Hmm. I don't recall ever hearing of a CHGPF command before. Yet our
V4R4 development box appears to have one.
Does it really allow one to restructure a PF without having to go
through the old turkey-trot of renaming it, compiling the new
version, and copying the records over? Are there any limitations,
compared with doing it the old-fashioned way?
And when did IBM slip it in without our noticing?
CHGPF is what it was since S/38, plus some more; to change attributes
of both the physical file itself [e.g. MAXMBRS()] and for the members
that exist or are added, their attributes acquired from the file [e.g.
It is the specific invocation CHGPF SRCFILE() which is /like/ an SQL
ALTER. The CHGPF SRCFILE() does the rename, create from source, data
copy, owner change, grant with reference, journal to the new file,
recreate logicals to refer to the new physical, LF owner change, LF
grant with reference, journal new access path, and then delete the old
files.
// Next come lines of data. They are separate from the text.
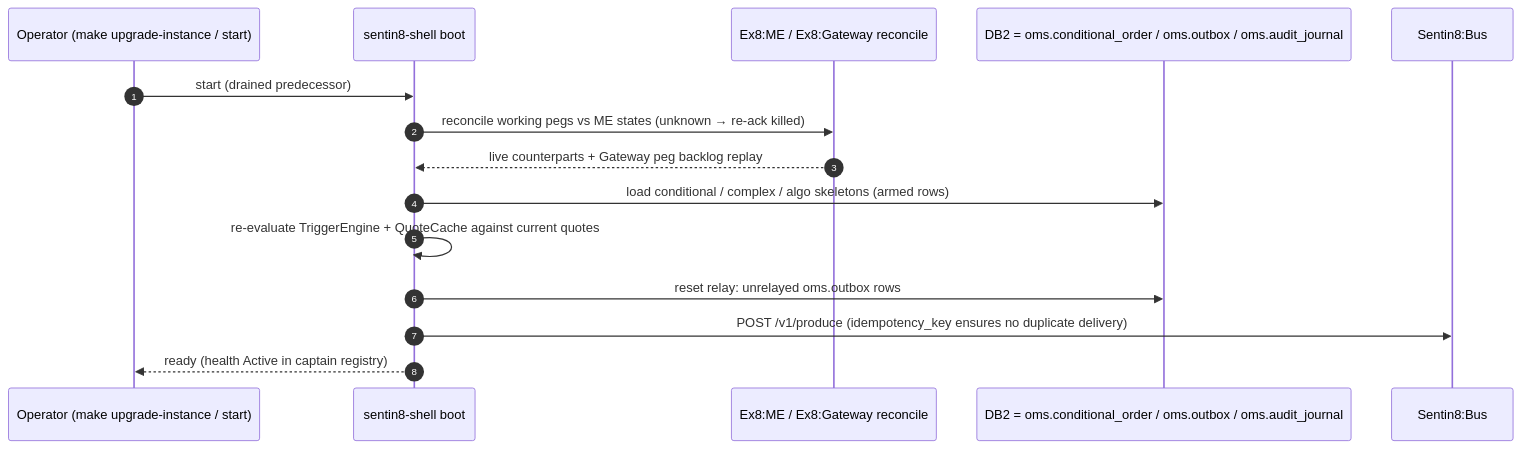
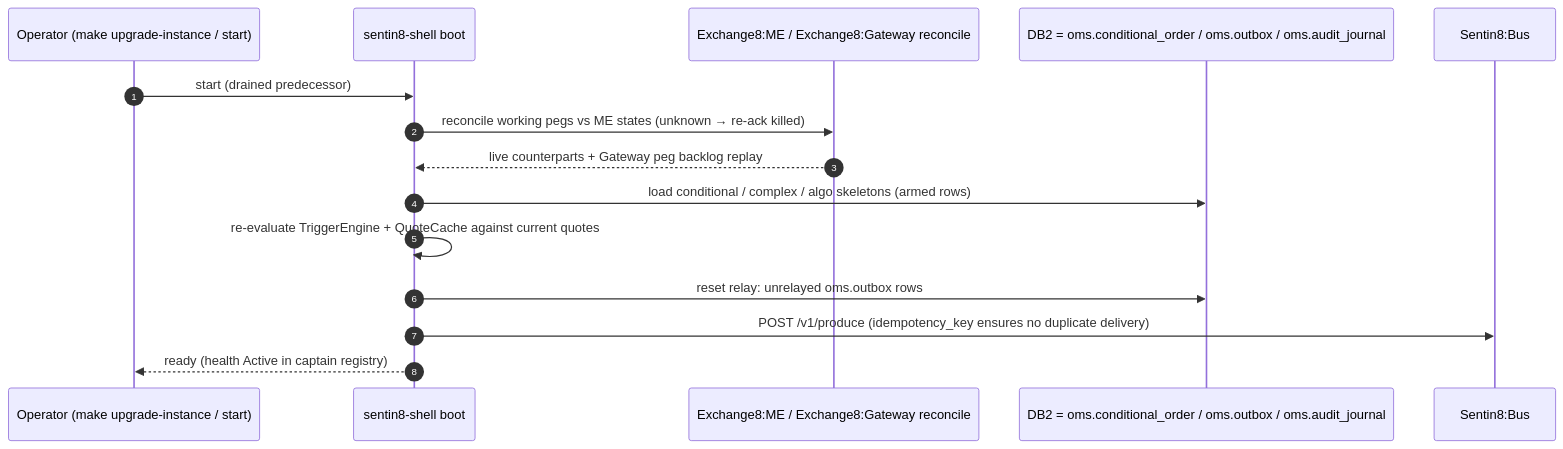
One commit to Exchange8-dev/exchange8-oms changed diagram 14 of 16 in DESIGN.md. Above: the diagram before and after it, drawn with Mermaid. The commit also changed other lines of this file and 13 other files, not shown here.

````diff
--- a/DESIGN.md
+++ b/DESIGN.md
@@ -643,17 +643,17 @@
 ```mermaid
 sequenceDiagram
     autonumber
     participant OPS as Operator (make upgrade-instance / start)
     participant SHELL as sentin8-shell boot
-    participant ME2 as Ex8:ME / Ex8:Gateway reconcile
+    participant ME2 as Exchange8:ME / Exchange8:Gateway reconcile
     participant DB as DB2 = oms.conditional_order / oms.outbox / oms.audit_journal
     participant BUS4 as Sentin8:Bus
     OPS->>SHELL: start (drained predecessor)
     SHELL->>ME2: reconcile working pegs vs ME states (unknown → re-ack killed)
     ME2-->>SHELL: live counterparts + Gateway peg backlog replay
     SHELL->>DB: load conditional / complex / algo skeletons (armed rows)
     SHELL->>SHELL: re-evaluate TriggerEngine + QuoteCache against current quotes
     SHELL->>DB: reset relay: unrelayed oms.outbox rows
     SHELL->>BUS4: POST /v1/produce (idempotency_key ensures no duplicate delivery)
     SHELL-->>OPS: ready (health Active in captain registry)
 ```
````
The copy process allows transfer of some existing access paths
[index objects] from the old files to the new files versus rebuild which
is typically one of the longest portions of the manual process, and when
resource limitations require it, the copy is done in /chunks/ to remove
the requirement to have two full copies of data on the system.
The limitations are fewer than manual, but a review of the DSPDBR
RCDFMT(*ALL) of the PF should be done to know what LF will change, and
that the exception of that list from DSPDBR RCDFMT(*NONE) represents
those LF that will not change; the manual method results, will depend on
the DDS and/or methods used for creating the LF.
Re reference to V4: I would recommend to avoid ALTER on any releases
no longer supported, and especially to *never* alter to add a column to
a file that was created on V5R# and saved back to V4R#. Actually that
may not be the VRM boundary of concern; it is whatever release boundary,
for which database file record format conversions took place, since the
ALTER capability was added.